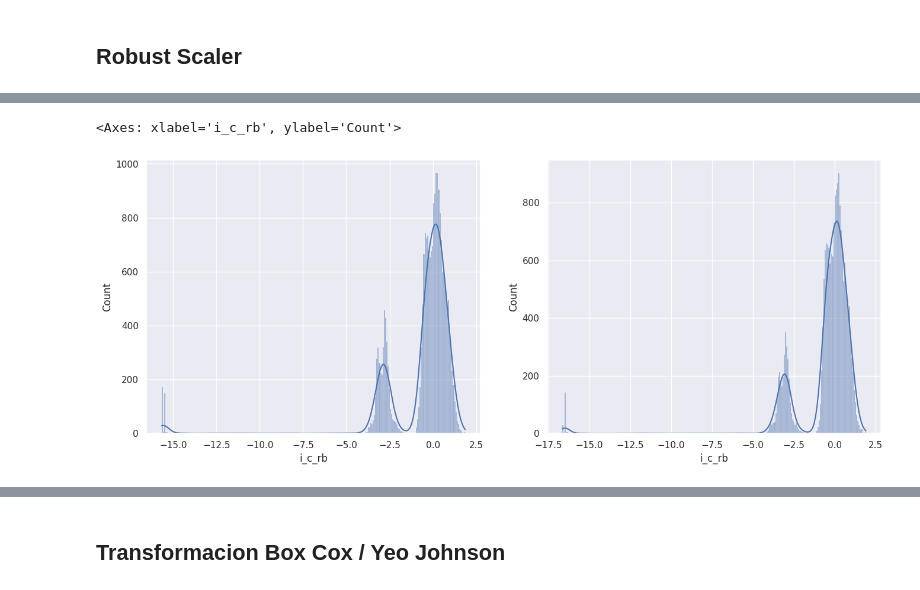
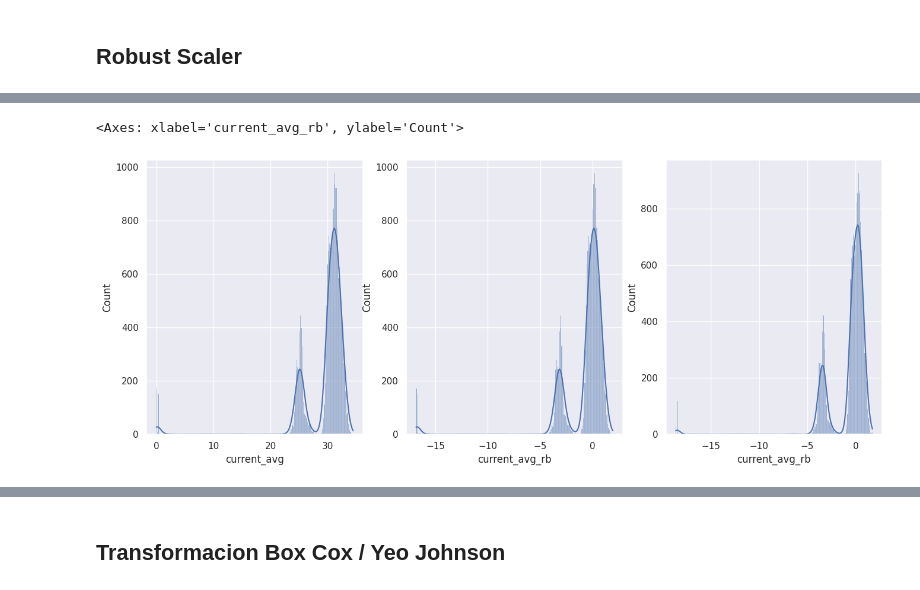
Before and after one commit to FEATURE-ENGINEERING-G3/PROYECTO, a Jupyter notebook: PROYECTO_FASE3.ipynb, the cells around one changed output, grey strips where cells are left out. Cells and saved outputs as stored; diff of their text form; code cells hidden in the pictures.

```diff
--- a/PROYECTO_FASE3.ipynb
+++ b/PROYECTO_FASE3.ipynb
@@ -700,5 +686,5 @@ frj1n_99.describe()
 # %%
-col_name = 'i_avg'
-trans_col_name = 'i_avg_rb'
+col_name = 'current_avg'
+trans_col_name = 'current_avg_rb'
 frj1n_train[trans_col_name]= rb_scaler.fit_transform(frj1n_train[[col_name]])
 frj1n_99[trans_col_name]= rb_scaler.fit_transform(frj1n_99[[col_name]])
@@ -707,5 +690,0 @@ frj1n_99[trans_col_name]= rb_scaler.fit_transform(frj1n_99[[col_name]])
-# %%
-col_name = 'i_a'
-trans_col_name = 'i_a_rb'
-frj1n_train[trans_col_name]= rb_scaler.fit_transform(frj1n_train[[col_name]])
-frj1n_99[trans_col_name]= rb_scaler.fit_transform(frj1n_99[[col_name]])
@@ -714,5 +690,0 @@ frj1n_99[trans_col_name]= rb_scaler.fit_transform(frj1n_99[[col_name]])
-# %%
-col_name = 'i_b'
-trans_col_name = 'i_b_rb'
-frj1n_train[trans_col_name]= rb_scaler.fit_transform(frj1n_train[[col_name]])
-frj1n_99[trans_col_name]= rb_scaler.fit_transform(frj1n_99[[col_name]])
@@ -721,8 +691,3 @@ frj1n_99[trans_col_name]= rb_scaler.fit_transform(frj1n_99[[col_name]])
-# %%
-col_name = 'i_c'
-trans_col_name = 'i_c_rb'
-frj1n_train[trans_col_name]= rb_scaler.fit_transform(frj1n_train[[col_name]])
-frj1n_99[trans_col_name]= rb_scaler.fit_transform(frj1n_99[[col_name]])
 # %%
 frj1n_99.describe()
 # %% [output]
@@ -739,9 +703,10 @@ frj1n_99.describe()
 # %%
-fig, axes = plt.subplots(ncols=2, figsize=(16,6))
-sns.histplot(data=frj1n_train, x=trans_col_name, ax=axes[0], kde=True)
+fig, axes = plt.subplots(ncols=3, figsize=(16,6))
+sns.histplot(data=frj1n_train, x=col_name, ax=axes[0], kde=True)
+sns.histplot(data=frj1n_train, x=trans_col_name, ax=axes[1], kde=True)
 # axes[0].set_title('Histogram with whole training data')
-sns.histplot(data=frj1n_99, x=trans_col_name, ax=axes[1],kde=True)
+sns.histplot(data=frj1n_99, x=trans_col_name, ax=axes[2],kde=True)
 # axes[1].set_title('Histogram of training data with no outliers (10 & 99 percentile)')
 # %% [output]
-<Axes: xlabel='i_c_rb', ylabel='Count'>
+<Axes: xlabel='current_avg_rb', ylabel='Count'>
-[figure, old version]
+[figure, new version]
```
Also changed, not shown: parts of 183 cells of this notebook.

•••••

### [Your instructions]
Copy the entries exactly. Leave out the images.

### [Your solution]
Before and after one commit to FEATURE-ENGINEERING-G3/PROYECTO, a Jupyter notebook: PROYECTO_FASE3.ipynb, the cells around one changed output, grey strips where cells are left out. Cells and saved outputs as stored; diff of their text form; code cells hidden in the pictures.

```diff
--- a/PROYECTO_FASE3.ipynb
+++ b/PROYECTO_FASE3.ipynb
@@ -700,5 +686,5 @@ frj1n_99.describe()
 # %%
-col_name = 'i_avg'
-trans_col_name = 'i_avg_rb'
+col_name = 'current_avg'
+trans_col_name = 'current_avg_rb'
 frj1n_train[trans_col_name]= rb_scaler.fit_transform(frj1n_train[[col_name]])
 frj1n_99[trans_col_name]= rb_scaler.fit_transform(frj1n_99[[col_name]])
@@ -707,5 +690,0 @@ frj1n_99[trans_col_name]= rb_scaler.fit_transform(frj1n_99[[col_name]])
-# %%
-col_name = 'i_a'
-trans_col_name = 'i_a_rb'
-frj1n_train[trans_col_name]= rb_scaler.fit_transform(frj1n_train[[col_name]])
-frj1n_99[trans_col_name]= rb_scaler.fit_transform(frj1n_99[[col_name]])
@@ -714,5 +690,0 @@ frj1n_99[trans_col_name]= rb_scaler.fit_transform(frj1n_99[[col_name]])
-# %%
-col_name = 'i_b'
-trans_col_name = 'i_b_rb'
-frj1n_train[trans_col_name]= rb_scaler.fit_transform(frj1n_train[[col_name]])
-frj1n_99[trans_col_name]= rb_scaler.fit_transform(frj1n_99[[col_name]])
@@ -721,8 +691,3 @@ frj1n_99[trans_col_name]= rb_scaler.fit_transform(frj1n_99[[col_name]])
-# %%
-col_name = 'i_c'
-trans_col_name = 'i_c_rb'
-frj1n_train[trans_col_name]= rb_scaler.fit_transform(frj1n_train[[col_name]])
-frj1n_99[trans_col_name]= rb_scaler.fit_transform(frj1n_99[[col_name]])
 # %%
 frj1n_99.describe()
 # %% [output]
@@ -739,9 +703,10 @@ frj1n_99.describe()
 # %%
-fig, axes = plt.subplots(ncols=2, figsize=(16,6))
-sns.histplot(data=frj1n_train, x=trans_col_name, ax=axes[0], kde=True)
+fig, axes = plt.subplots(ncols=3, figsize=(16,6))
+sns.histplot(data=frj1n_train, x=col_name, ax=axes[0], kde=True)
+sns.histplot(data=frj1n_train, x=trans_col_name, ax=axes[1], kde=True)
 # axes[0].set_title('Histogram with whole training data')
-sns.histplot(data=frj1n_99, x=trans_col_name, ax=axes[1],kde=True)
+sns.histplot(data=frj1n_99, x=trans_col_name, ax=axes[2],kde=True)
 # axes[1].set_title('Histogram of training data with no outliers (10 & 99 percentile)')
 # %% [output]
-<Axes: xlabel='i_c_rb', ylabel='Count'>
+<Axes: xlabel='current_avg_rb', ylabel='Count'>
-[figure, old version]
+[figure, new version]
```
Also changed, not shown: parts of 183 cells of this notebook.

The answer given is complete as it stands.